Adenosine triphosphate (ATP) is a cell's charged storage unit for energy.

When its energy is spent it becomes Adenosine diphosphate (ADP). The ADP can then be recharged and reused indefinitely.

Cells take in energy units such as glucose and break them down into carbon dioxide, water, and energy.

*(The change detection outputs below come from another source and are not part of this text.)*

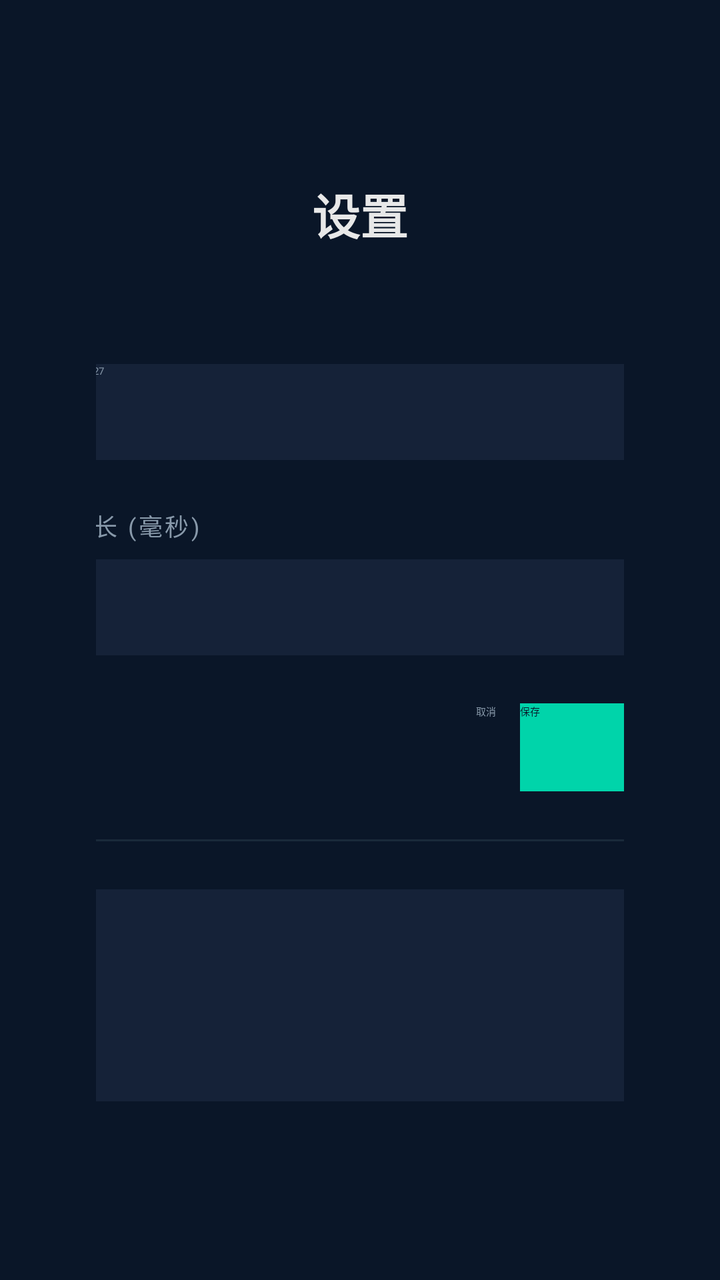
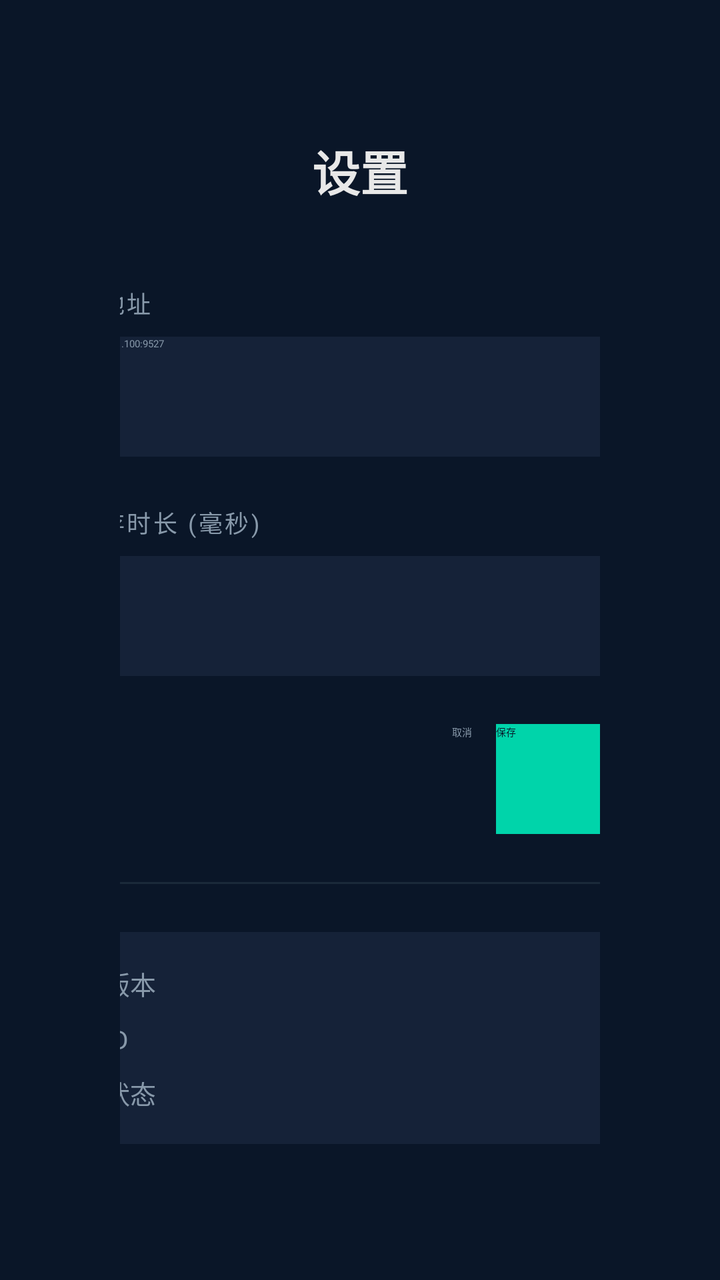

Screens rendered from an Android XML layout before and after an edit, with the pre-edit source and the edit as a unified diff.
<!-- AndroidManifest.xml: application theme Theme.App.Starting -->
<!-- res/layout/activity_settings.xml -->
<?xml version="1.0" encoding="utf-8"?>
<LinearLayout
    xmlns:android="http://schemas.android.com/apk/res/android"
    android:layout_width="match_parent"
    android:layout_height="match_parent"
    android:orientation="vertical"
    android:gravity="center"
    android:background="@color/bg_main"
    android:padding="48dp">

    <TextView
        android:layout_width="wrap_content"
        android:layout_height="wrap_content"
        android:text="设置"
        android:textColor="@color/text_primary"
        android:textSize="24sp"
        android:textStyle="bold"
        android:layout_marginBottom="32dp" />

    <LinearLayout
        android:layout_width="400dp"
        android:layout_height="wrap_content"
        android:orientation="vertical">

        <TextView
            android:layout_width="wrap_content"
            android:layout_height="wrap_content"
            android:text="服务器地址"
            android:textColor="@color/text_secondary"
            android:textSize="12sp"
            android:textAllCaps="true"
            android:letterSpacing="0.1"
            android:layout_marginBottom="8dp" />

        <EditText
            android:id="@+id/etServerUrl"
            android:layout_width="match_parent"
            android:layout_height="48dp"
            android:background="@color/bg_card"
            android:textColor="@color/text_primary"
            android:hint="http://192.168.1.100:9527"
            android:textColorHint="@color/text_secondary"
            android:paddingHorizontal="16dp"
            android:inputType="textUri"
            android:singleLine="true"
            android:layout_marginBottom="24dp" />

        <TextView
            android:layout_width="wrap_content"
            android:layout_height="wrap_content"
            android:text="网络缓存时长 (毫秒)"
            android:textColor="@color/text_secondary"
            android:textSize="12sp"
            android:textAllCaps="true"
            android:letterSpacing="0.1"
            android:layout_marginBottom="8dp" />

        <EditText
            android:id="@+id/etNetworkCache"
            android:layout_width="match_parent"
            android:layout_height="48dp"
            android:background="@color/bg_card"
            android:textColor="@color/text_primary"
            android:hint="1500"
            android:textColorHint="@color/text_secondary"
            android:paddingHorizontal="16dp"
            android:inputType="number"
            android:singleLine="true"
            android:layout_marginBottom="24dp" />

        <LinearLayout
            android:layout_width="match_parent"
            android:layout_height="wrap_content"
            android:orientation="horizontal"
            android:gravity="end">

            <Button
                android:id="@+id/btnCancel"
                android:layout_width="wrap_content"
                android:layout_height="44dp"
                android:text="取消"
                android:textColor="@color/text_secondary"
                android:background="@android:color/transparent"
                android:layout_marginEnd="12dp" />

            <Button
                android:id="@+id/btnSave"
                android:layout_width="120dp"
                android:layout_height="44dp"
                android:text="保存"
                android:textColor="@color/bg_main"
                android:background="@color/accent" />
        </LinearLayout>

        
        <View
            android:layout_width="match_parent"
            android:layout_height="1dp"
            android:background="@color/divider"
            android:layout_marginVertical="24dp" />

        
        <LinearLayout
            android:layout_width="match_parent"
            android:layout_height="wrap_content"
            android:orientation="vertical"
            android:background="@color/bg_card"
            android:padding="16dp">

            <LinearLayout
                android:layout_width="match_parent"
                android:layout_height="wrap_content"
                android:orientation="horizontal"
                android:layout_marginBottom="8dp">
                <TextView
                    android:layout_width="0dp"
                    android:layout_height="wrap_content"
                    android:layout_weight="1"
                    android:text="应用版本"
                    android:textColor="@color/text_secondary"
                    android:textSize="13sp" />
                <TextView
                    android:id="@+id/tvAppVersion"
                    android:layout_width="wrap_content"
                    android:layout_height="wrap_content"
                    android:textColor="@color/text_primary"
                    android:textSize="13sp" />
            </LinearLayout>

            <LinearLayout
                android:layout_width="match_parent"
                android:layout_height="wrap_content"
                android:orientation="horizontal"
                android:layout_marginBottom="8dp">
                <TextView
                    android:layout_width="0dp"
                    android:layout_height="wrap_content"
                    android:layout_weight="1"
                    android:text="设备ID"
                    android:textColor="@color/text_secondary"
                    android:textSize="13sp" />
                <TextView
                    android:id="@+id/tvDeviceId"
                    android:layout_width="wrap_content"
                    android:layout_height="wrap_content"
                    android:textColor="@color/text_primary"
                    android:textSize="12sp"
                    android:fontFamily="monospace" />
            </LinearLayout>

            <LinearLayout
                android:layout_width="match_parent"
                android:layout_height="wrap_content"
                android:orientation="horizontal">
                <TextView
                    android:layout_width="0dp"
                    android:layout_height="wrap_content"
                    android:layout_weight="1"
                    android:text="授权状态"
                    android:textColor="@color/text_secondary"
                    android:textSize="13sp" />
                <TextView
                    android:id="@+id/tvAuthStatusInfo"
                    android:layout_width="wrap_content"
                    android:layout_height="wrap_content"
                    android:textColor="@color/accent"
                    android:textSize="13sp" />
            </LinearLayout>
        </LinearLayout>

    </LinearLayout>

</LinearLayout>
<!-- resources referenced by this layout -->
<resources>
  <color name="accent">#FF00D4AA</color>
  <color name="bg_card">#FF152238</color>
  <color name="bg_main">#FF0A1628</color>
  <color name="divider">#FF1A2A3A</color>
  <color name="text_primary">#FFE8E8E8</color>
  <color name="text_secondary">#FF8899AA</color>
  <style name="Theme.App.Starting" parent="Theme.SplashScreen">
          <item name="windowSplashScreenBackground">@color/bg_main</item>
          <item name="windowSplashScreenAnimatedIcon">@drawable/ic_splash_logo</item>
          <item name="postSplashScreenTheme">@style/Theme.MediaPlayer</item>
      </style>
  <!-- drawable ic_splash_logo (drawable) -->
  <?xml version="1.0" encoding="utf-8"?>
  <layer-list xmlns:android="http://schemas.android.com/apk/res/android">
      
      <item
          android:drawable="@drawable/ic_launcher"
          android:bottom="32dp"
          android:left="32dp"
          android:right="32dp"
          android:top="32dp" />
  </layer-list>
  <style name="Theme.MediaPlayer" parent="Theme.AppCompat.NoActionBar">
          <item name="android:windowNoTitle">true</item>
          <item name="android:windowFullscreen">true</item>
          <item name="android:windowBackground">@color/bg_main</item>
          <item name="android:colorPrimary">@color/accent</item>
          <item name="android:colorAccent">@color/accent</item>
          <item name="android:textColorPrimary">@color/text_primary</item>
          <item name="android:textColorSecondary">@color/text_secondary</item>
          
          <item name="android:windowLayoutInDisplayCutoutMode">shortEdges</item>
      </style>
  <!-- drawable ic_launcher: png bitmap (drawable, 274013 bytes) -->
</resources>

<!-- the commit's change to res/layout/activity_settings.xml (unified diff, before → after) -->
@@ -6,19 +6,19 @@
     android:orientation="vertical"
     android:gravity="center"
     android:background="@color/bg_main"
-    android:padding="48dp">
+    android:padding="@dimen/dp_48">
 
     <TextView
         android:layout_width="wrap_content"
         android:layout_height="wrap_content"
         android:text="设置"
         android:textColor="@color/text_primary"
-        android:textSize="24sp"
+        android:textSize="@dimen/sp_24"
         android:textStyle="bold"
-        android:layout_marginBottom="32dp" />
+        android:layout_marginBottom="@dimen/dp_32" />
 
     <LinearLayout
-        android:layout_width="400dp"
+        android:layout_width="@dimen/dp_400"
         android:layout_height="wrap_content"
         android:orientation="vertical">
 
@@ -27,46 +27,46 @@
             android:layout_height="wrap_content"
             android:text="服务器地址"
             android:textColor="@color/text_secondary"
-            android:textSize="12sp"
+            android:textSize="@dimen/sp_12"
             android:textAllCaps="true"
             android:letterSpacing="0.1"
-            android:layout_marginBottom="8dp" />
+            android:layout_marginBottom="@dimen/dp_8" />
 
         <EditText
             android:id="@+id/etServerUrl"
             android:layout_width="match_parent"
-            android:layout_height="48dp"
+            android:layout_height="@dimen/dp_48"
             android:background="@color/bg_card"
             android:textColor="@color/text_primary"
             android:hint="http://192.168.1.100:9527"
             android:textColorHint="@color/text_secondary"
-            android:paddingHorizontal="16dp"
+            android:paddingHorizontal="@dimen/dp_16"
             android:inputType="textUri"
             android:singleLine="true"
-            android:layout_marginBottom="24dp" />
+            android:layout_marginBottom="@dimen/dp_24" />
 
         <TextView
             android:layout_width="wrap_content"
             android:layout_height="wrap_content"
             android:text="网络缓存时长 (毫秒)"
             android:textColor="@color/text_secondary"
-            android:textSize="12sp"
+            android:textSize="@dimen/sp_12"
             android:textAllCaps="true"
             android:letterSpacing="0.1"
-            android:layout_marginBottom="8dp" />
+            android:layout_marginBottom="@dimen/dp_8" />
 
         <EditText
             android:id="@+id/etNetworkCache"
             android:layout_width="match_parent"
-            android:layout_height="48dp"
+            android:layout_height="@dimen/dp_48"
             android:background="@color/bg_card"
             android:textColor="@color/text_primary"
             android:hint="1500"
             android:textColorHint="@color/text_secondary"
-            android:paddingHorizontal="16dp"
+            android:paddingHorizontal="@dimen/dp_16"
             android:inputType="number"
             android:singleLine="true"
-            android:layout_marginBottom="24dp" />
+            android:layout_marginBottom="@dimen/dp_24" />
 
         <LinearLayout
             android:layout_width="match_parent"
@@ -77,16 +77,16 @@
             <Button
                 android:id="@+id/btnCancel"
                 android:layout_width="wrap_content"
-                android:layout_height="44dp"
+                android:layout_height="@dimen/dp_44"
                 android:text="取消"
                 android:textColor="@color/text_secondary"
                 android:background="@android:color/transparent"
-                android:layout_marginEnd="12dp" />
+                android:layout_marginEnd="@dimen/dp_12" />
 
             <Button
                 android:id="@+id/btnSave"
-                android:layout_width="120dp"
-                android:layout_height="44dp"
+                android:layout_width="@dimen/dp_120"
+                android:layout_height="@dimen/dp_44"
                 android:text="保存"
                 android:textColor="@color/bg_main"
                 android:background="@color/accent" />
@@ -97,7 +97,7 @@
             android:layout_width="match_parent"
             android:layout_height="1dp"
             android:background="@color/divider"
-            android:layout_marginVertical="24dp" />
+            android:layout_marginVertical="@dimen/dp_24" />
 
         
         <LinearLayout
@@ -105,46 +105,46 @@
             android:layout_height="wrap_content"
             android:orientation="vertical"
             android:background="@color/bg_card"
-            android:padding="16dp">
+            android:padding="@dimen/dp_16">
 
             <LinearLayout
                 android:layout_width="match_parent"
                 android:layout_height="wrap_content"
                 android:orientation="horizontal"
-                android:layout_marginBottom="8dp">
+                android:layout_marginBottom="@dimen/dp_8">
                 <TextView
                     android:layout_width="0dp"
                     android:layout_height="wrap_content"
                     android:layout_weight="1"
                     android:text="应用版本"
                     android:textColor="@color/text_secondary"
-                    android:textSize="13sp" />
+                    android:textSize="@dimen/sp_13" />
                 <TextView
                     android:id="@+id/tvAppVersion"
                     android:layout_width="wrap_content"
                     android:layout_height="wrap_content"
                     android:textColor="@color/text_primary"
-                    android:textSize="13sp" />
+                    android:textSize="@dimen/sp_13" />
             </LinearLayout>
 
             <LinearLayout
                 android:layout_width="match_parent"
                 android:layout_height="wrap_content"
                 android:orientation="horizontal"
-                android:layout_marginBottom="8dp">
+                android:layout_marginBottom="@dimen/dp_8">
                 <TextView
                     android:layout_width="0dp"
                     android:layout_height="wrap_content"
                     android:layout_weight="1"
                     android:text="设备ID"
                     android:textColor="@color/text_secondary"
-                    android:textSize="13sp" />
+                    android:textSize="@dimen/sp_13" />
                 <TextView
                     android:id="@+id/tvDeviceId"
                     android:layout_width="wrap_content"
                     android:layout_height="wrap_content"
                     android:textColor="@color/text_primary"
-                    android:textSize="12sp"
+                    android:textSize="@dimen/sp_12"
                     android:fontFamily="monospace" />
             </LinearLayout>
 
@@ -158,13 +158,13 @@
                     android:layout_weight="1"
                     android:text="授权状态"
                     android:textColor="@color/text_secondary"
-                    android:textSize="13sp" />
+                    android:textSize="@dimen/sp_13" />
                 <TextView
                     android:id="@+id/tvAuthStatusInfo"
                     android:layout_width="wrap_content"
                     android:layout_height="wrap_content"
                     android:textColor="@color/accent"
-                    android:textSize="13sp" />
+                    android:textSize="@dimen/sp_13" />
             </LinearLayout>
         </LinearLayout>
 
<!-- resource entries referenced after the edit -->
@@ -6,6 +6,18 @@
   <color name="divider">#FF1A2A3A</color>
   <color name="text_primary">#FFE8E8E8</color>
   <color name="text_secondary">#FF8899AA</color>
+  <dimen name="dp_12">12dp</dimen>
+  <dimen name="dp_120">102dp</dimen>
+  <dimen name="dp_16">16dp</dimen>
+  <dimen name="dp_24">24dp</dimen>
+  <dimen name="dp_32">40dp</dimen>
+  <dimen name="dp_400">340dp</dimen>
+  <dimen name="dp_44">55dp</dimen>
+  <dimen name="dp_48">60dp</dimen>
+  <dimen name="dp_8">8dp</dimen>
+  <dimen name="sp_12">12sp</dimen>
+  <dimen name="sp_13">13sp</dimen>
+  <dimen name="sp_24">24sp</dimen>
   <style name="Theme.App.Starting" parent="Theme.SplashScreen">
           <item name="windowSplashScreenBackground">@color/bg_main</item>
           <item name="windowSplashScreenAnimatedIcon">@drawable/ic_splash_logo</item>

The energy released is used to hook a phosphate group to the ADP, recharging it and making it into ATP again; this can then be broken back down by the cell to give off the stored energy.

Even more energy can be extracted by removing a second phosphate group, creating adenosine monophosphate (AMP). Breaking ATP directly into AMP will create a pyrophosphate, which is unstable and will break down very quickly, making the ATP --> AMP reaction irreversible. (The ATP --> ADP --> AMP reaction does not create a pyrophosphate, and is reversible).

The human body contains about 0.1 mole of ATP; the energy used by the body's cells requires the hydrolysis of 200 to 300 moles of ATP each day. Each ATP molecule is recycled 2000 to 3000 times every day. Every hour about 1 kilogram of ATP is created, processed, and recycled in your body.

    Its full chemical name is [[[5-(6-aminopurin-9-yl)-3,4-dihydroxy-oxolan-2-yl] methoxy-hydroxy-phosphoryl] oxy-hydroxy-phosphoryl] oxyphosphonic acid.

    It's usually referred to as ATP.

    The chemical formula is C10H16N5O13P3

    Its molecular mass is 507.181 g mol-1

    Its CAS number is 56-65-5